A preliminary injunction blocking the state from cutting off Medicaid payments for Planned Parenthood services obtained by three women who are challenging the cutoff in a lawsuit shouldn't be applied to anyone else, the Arkansas attorney general's office argued Monday.
The state attorneys argued that there is no proof that a class represented by the three women would be "irreparably harmed" by waiting for a resolution of the suit. They also argued that the court lacks jurisdiction to expand the injunction while it is on appeal to the 8th U.S. Circuit Court of Appeals in St. Louis.
U.S. District Judge Kristine Baker of Little Rock on Oct. 2 granted the three anonymous women a preliminary injunction that prevents their Medicaid funds for Planned Parenthood services from being discontinued until their lawsuit is decided. Then on Jan. 25, Baker granted class-action status to the lawsuit, allowing the women to represent a class of perhaps thousands of Medicaid recipients in Arkansas who use Planned Parenthood services.
The women and Planned Parenthood of the Heartland, which operates clinics in Little Rock and Fayetteville, want Baker to include in the injunction all other Medicaid recipients in Arkansas who use the clinics' services.
Arkansas Solicitor General Lee Rudofsky and David Sterling, chief counsel for the Arkansas Department of Human Services, said in a response filed Monday that the plaintiffs months ago cited several problems that would arise without a blanket injunction, yet those "nearly insurmountable obstacles" haven't materialized. They noted that the plaintiffs bear the legal burden of proving they face irreparable harm without a blanket injunction.
Among the obstacles the plaintiffs cited in late September and early October were that Medicaid patients would lose access to family planning and other health services offered by Planned Parenthood, that they would lose access to timely services offered by other providers, and that some Medicaid patients would be forced to continue receiving Planned Parenthood services at substantially higher costs. The plaintiffs also said the clinics in Little Rock and Fayetteville would be forced to turn away hundreds of Medicaid patients, the state attorneys reminded the court.
"The Court relied heavily on those statements ... in concluding that it should grant the extraordinary relief of a preliminary injunction," the state attorneys argued. "Since that time, for the last six months, DHS has only been required to reimburse Planned Parenthood for Medicaid services provided to those three patients; DHS has not been required to make (and has not made) such reimbursements to Planned Parenthood for any other Medicaid patients."
They said that "within an hour" of Baker issuing an injunction for the three women, Planned Parenthood "told the public the exact opposite of what it had been representing to the Court. Specifically ... PPH made crystal clear it intended to keep serving ... at no cost" the 99 percent of Medicaid patients not included in the narrow injunction.
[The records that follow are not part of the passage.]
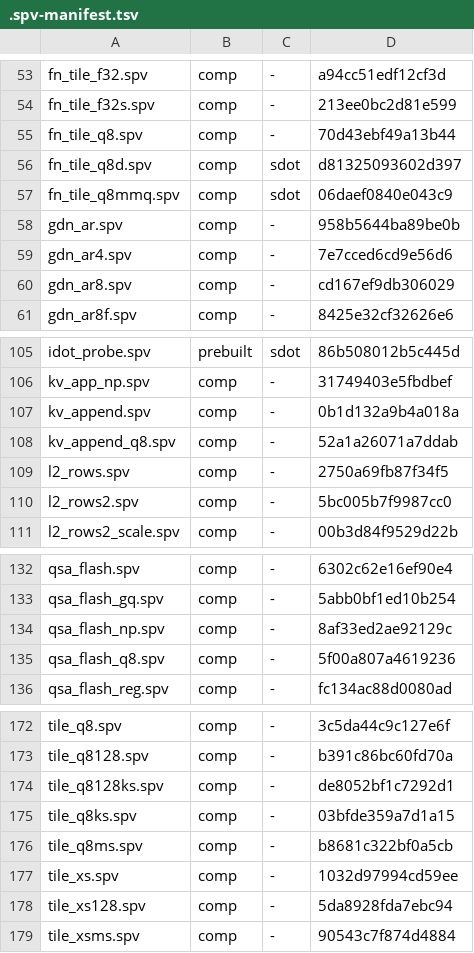
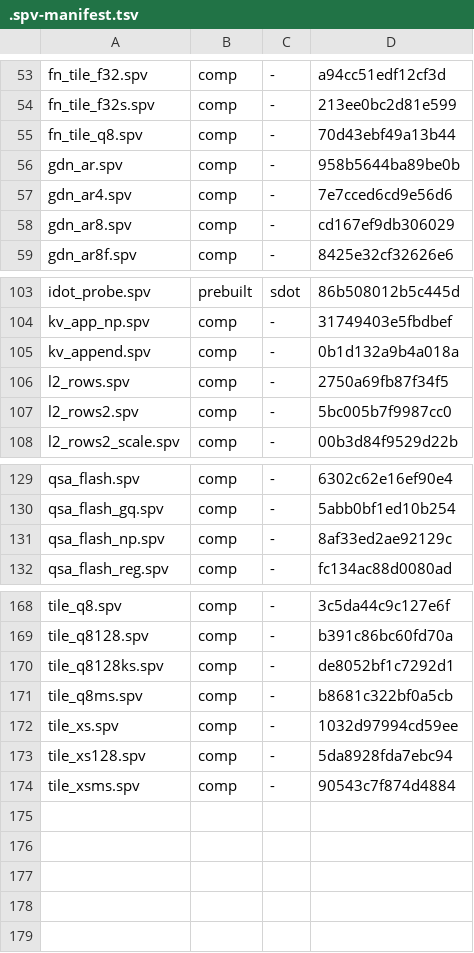
Before and after one commit to ByungHyun21/LLM170, a TSV file: scripts/.spv-manifest.tsv, drawn as a sheet; only a part is shown, gaps mark what is left out.

Commit message:
refactor(W2): delete 12 ledger-verified negative env gates, -1342 lines (ledger 111)
VK_KV8, F32Q8, VK_Q8D, VK_Q8MMQ, VK_Q8K(_MAX), Q8W_ALL, Q4_MMQ,
Q8MMQ, RMSSMALL, GRAPH capture machinery (no-op reduced), VK_RESF16
env override (backend default only now). 3 slots + 5 spv deleted;
TileQ8128Ks/FnKsred/q8_0_relayout/gemm_mmq kept (still live).
Catalog+manifest regenerated. charhash PASS, three token gates PASS
(incl. FN vulkan), warnings 0.

```diff
--- a/scripts/.spv-manifest.tsv
+++ b/scripts/.spv-manifest.tsv
@@ -55,4 +55,2 @@ fn_tile_f32s.spv	comp	-	213ee0bc2d81e599
 fn_tile_q8.spv	comp	-	70d43ebf49a13b44
-fn_tile_q8d.spv	comp	sdot	d81325093602d397
-fn_tile_q8mmq.spv	comp	sdot	06daef0840e043c9
 gdn_ar.spv	comp	-	958b5644ba89be0b
@@ -107,3 +105,2 @@ kv_app_np.spv	comp	-	31749403e5fbdbef
 kv_append.spv	comp	-	0b1d132a9b4a018a
-kv_append_q8.spv	comp	-	52a1a26071a7ddab
 l2_rows.spv	comp	-	2750a69fb87f34f5
@@ -134,3 +131,2 @@ qsa_flash_gq.spv	comp	-	5abb0bf1ed10b254
 qsa_flash_np.spv	comp	-	8af33ed2ae92129c
-qsa_flash_q8.spv	comp	-	5f00a807a4619236
 qsa_flash_reg.spv	comp	-	fc134ac88d0080ad
@@ -174,3 +170,2 @@ tile_q8128.spv	comp	-	b391c86bc60fd70a
 tile_q8128ks.spv	comp	-	de8052bf1c7292d1
-tile_q8ks.spv	comp	-	03bfde359a7d1a15
 tile_q8ms.spv	comp	-	b8681c322bf0a5cb
```
Also changed, not shown: 27 other files.
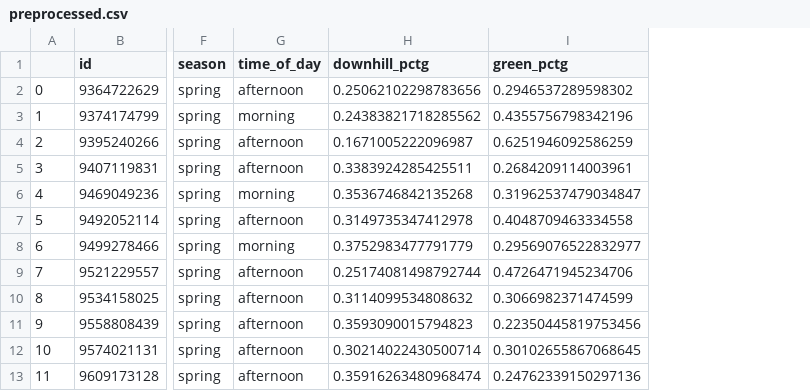
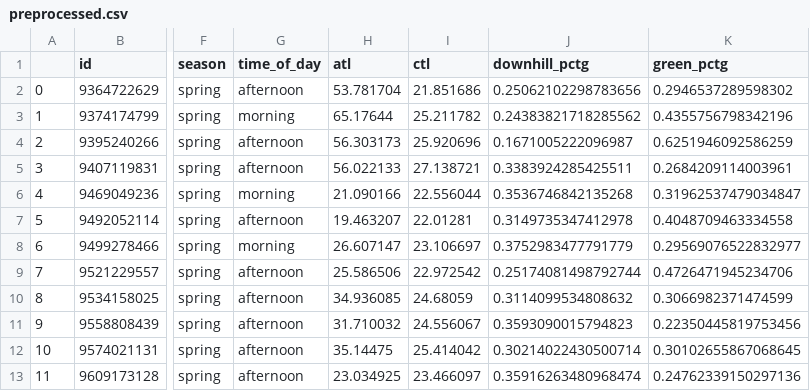
Before and after one commit to aguimorefran/mtbIA, a CSV file: route_completion_time/preprocessed.csv, drawn as a sheet; only a part is shown, gaps mark what is left out; the diff names each change by its address in the sheet, - before the commit and + after, or states it on an @@ line.

```diff
--- a/route_completion_time/preprocessed.csv
+++ b/route_completion_time/preprocessed.csv
+column H (atl), rows 2-13: 53.781704 | 65.17644 | 56.303173 | 56.022133 | 21.090166 | 19.463207 | 26.607147 | 25.586506 | 34.936085 | 31.710032 | 35.14475 | 23.034925
+column I (ctl), rows 2-13: 21.851686 | 25.211782 | 25.920696 | 27.138721 | 22.556044 | 22.01281 | 23.106697 | 22.972542 | 24.68059 | 24.556067 | 25.414042 | 23.466097
```
Also changed, not shown: 14 other files.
They cited statements from Suzanna de Baca, president and chief executive officer of Planned Parenthood of the Heartland, reassuring the public that the organization will meet patients' health care needs "regardless of their ability to pay."
State attorneys said Medicaid patients continue to pay nothing for Medicaid-eligible services at the clinics and haven't experienced reduced or altered services. They said Planned Parenthood of the Heartland hasn't reduced its hours or staffing, and has continued to advertise on its website that it accepts Medicaid.
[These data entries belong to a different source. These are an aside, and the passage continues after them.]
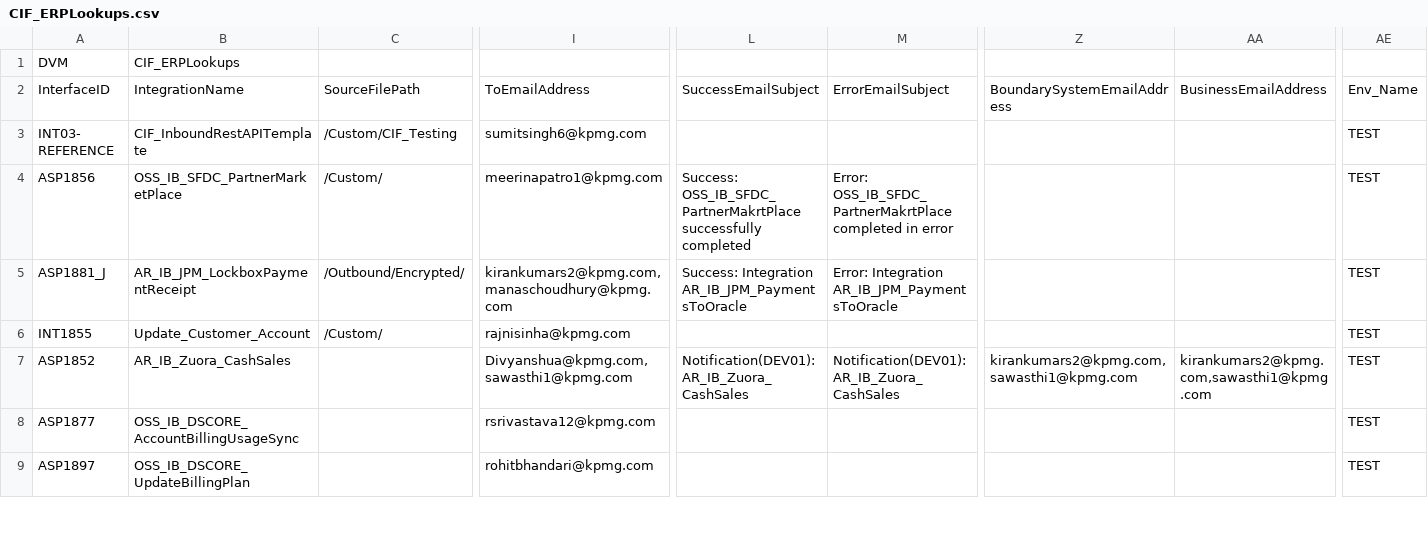
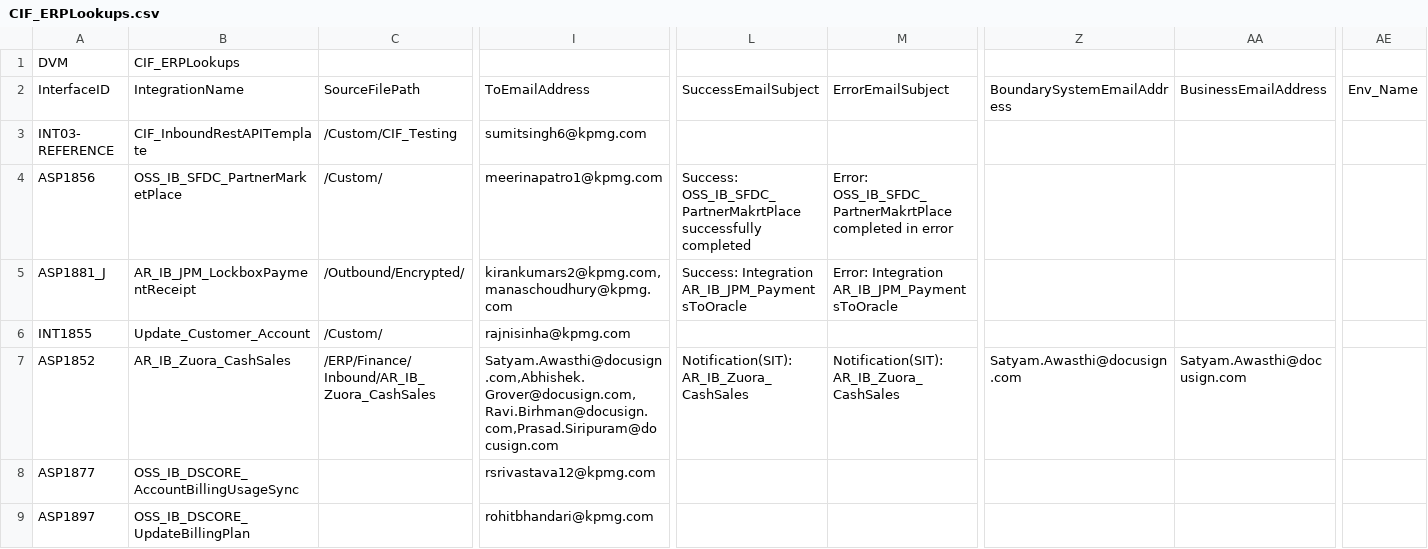
Before and after one commit to smellamputi/Aspire, a CSV file: ASP/Interface/Common/Code/CIF/Lookup/CIF_ERPLookups.csv, drawn as a sheet; only a part is shown, gaps mark what is left out; the diff covers the shown part only; the diff names each change by its address in the sheet, - before the commit and + after, or states it on an @@ line.

Commit message:
UAT Lookups Merge to UAT Branch

```diff
--- a/ASP/Interface/Common/Code/CIF/Lookup/CIF_ERPLookups.csv
+++ b/ASP/Interface/Common/Code/CIF/Lookup/CIF_ERPLookups.csv
-AE3:AE9: TEST
+AE3:AE9: (empty)
-C7: (empty)
+C7: /ERP/Finance/Inbound/AR_IB_Zuora_CashSales
-I7: Divyanshua@kpmg.com,sawasthi1@kpmg.com
+I7: Satyam.Awasthi@docusign.com,Abhishek.Grover@docusign.com,Ravi.Birhman@docusign.com,Prasad.Siripuram@docusign.com
-L7: Notification(DEV01): AR_IB_Zuora_CashSales
+L7: Notification(SIT): AR_IB_Zuora_CashSales
-M7: Notification(DEV01): AR_IB_Zuora_CashSales
+M7: Notification(SIT): AR_IB_Zuora_CashSales
-Z7: kirankumars2@kpmg.com,sawasthi1@kpmg.com
+Z7: Satyam.Awasthi@docusign.com
-AA7: kirankumars2@kpmg.com,sawasthi1@kpmg.com
+AA7: Satyam.Awasthi@docusign.com
```
Also changed, not shown: 4 added rows and 81 edited cells elsewhere in this file, 2 other files.
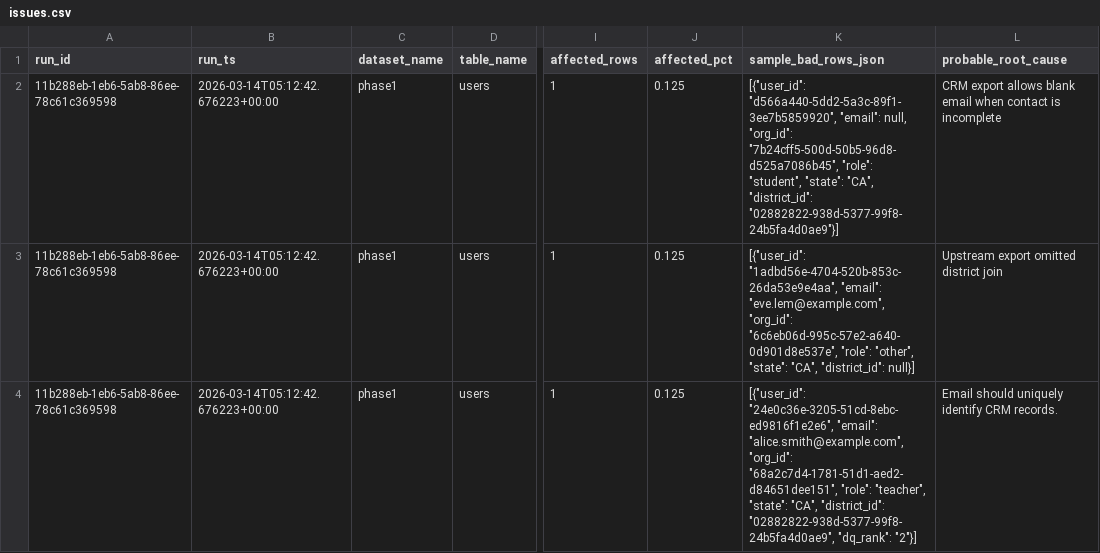
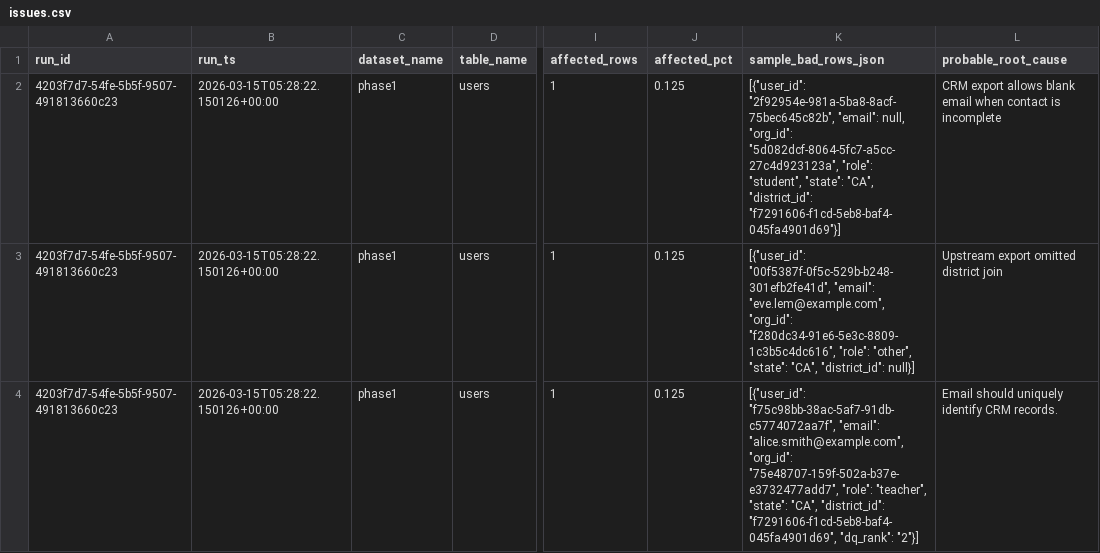
Before and after one commit to josuejero/DQSentry, a CSV file: issues.csv, drawn as a sheet; only a part is shown, gaps mark what is left out; the diff covers the shown part only; the diff names each change by its address in the sheet, - before the commit and + after, or states it on an @@ line.

```diff
--- a/issues.csv
+++ b/issues.csv
-A2:A4 (run_id): 11b288eb-1eb6-5ab8-86ee-78c61c369598
+A2:A4 (run_id): 4203f7d7-54fe-5b5f-9507-491813660c23
-B2:B4 (run_ts): 2026-03-14T05:12:42.676223+00:00
+B2:B4 (run_ts): 2026-03-15T05:28:22.150126+00:00
-K2 (sample_bad_rows_json): [{"user_id": "d566a440-5dd2-5a3c-89f1-3ee7b5859920", "email": null, "org_id": "7b24cff5-500d-50b5-96d8-d525a7086b45", "role": "student", "state": "CA", "district_id": "02882822-938d-5377-99f8-24b5fa4d0ae9"}]
+K2 (sample_bad_rows_json): [{"user_id": "2f92954e-981a-5ba8-8acf-75bec645c82b", "email": null, "org_id": "5d082dcf-8064-5fc7-a5cc-27c4d923123a", "role": "student", "state": "CA", "district_id": "f7291606-f1cd-5eb8-baf4-045fa4901d69"}]
-K3 (sample_bad_rows_json): [{"user_id": "1adbd56e-4704-520b-853c-26da53e9e4aa", "email": "eve.lem@example.com", "org_id": "6c6eb06d-995c-57e2-a640-0d901d8e537e", "role": "other",…
+K3 (sample_bad_rows_json): [{"user_id": "00f5387f-0f5c-529b-b248-301efb2fe41d", "email": "eve.lem@example.com", "org_id": "f280dc34-91e6-5e3c-8809-1c3b5c4dc616", "role": "other",…
-K4 (sample_bad_rows_json): [{"user_id": "24e0c36e-3205-51cd-8ebc-ed9816f1e2e6", "email": "alice.smith@example.com", "org_id": "68a2c7d4-1781-51d1-aed2-d84651dee151", "role": "teacher", "state": "CA", "district_id": "02882822-938d-5377-99f8-24b5fa4d0ae9", "dq_rank": "2"}]
+K4 (sample_bad_rows_json): [{"user_id": "f75c98bb-38ac-5af7-91db-c5774072aa7f", "email": "alice.smith@example.com", "org_id": "75e48707-159f-502a-b37e-e3732477add7", "role": "teacher", "state": "CA", "district_id": "f7291606-f1cd-5eb8-baf4-045fa4901d69", "dq_rank": "2"}]
```
Also changed, not shown: 6 edited cells elsewhere in this file, 2 other files.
"This, of course, explains why PPH has not provided the declaration of a single class member who has had to use another provider and either could not find one or could not easily obtain the services from the other provider," they wrote.
They said Medicaid reimbursements represent about $50,000 annually, or less than 1.25 percent of Planned Parenthood of the Heartland's "multimillion-dollar income."
The state attorneys argued that "courts in the 8th Circuit will not issue an injunction absent evidence of class-wide irreparable harm."
The state's appeal of the Oct. 2 injunction, which involves many of the same issues in the plaintiffs' motion to expand the injunction, is still pending before the 8th Circuit, the attorneys noted.
Gov. Asa Hutchinson announced in August that the state would end the payments because of videos that had been released by an anti-abortion group purporting to show that Planned Parenthood clinics in other states had profited from allowing patients to donate fetal tissue to medical research after abortions.
Medicaid funds cannot be used to pay for most abortions in Arkansas, but the state has reimbursed Planned Parenthood for services such as birth-control counseling, cancer screening and pregnancy testing. Those services cost the state's Medicaid program about $51,000 in the fiscal year that ended June 30, 2015.
Metro on 04/12/2016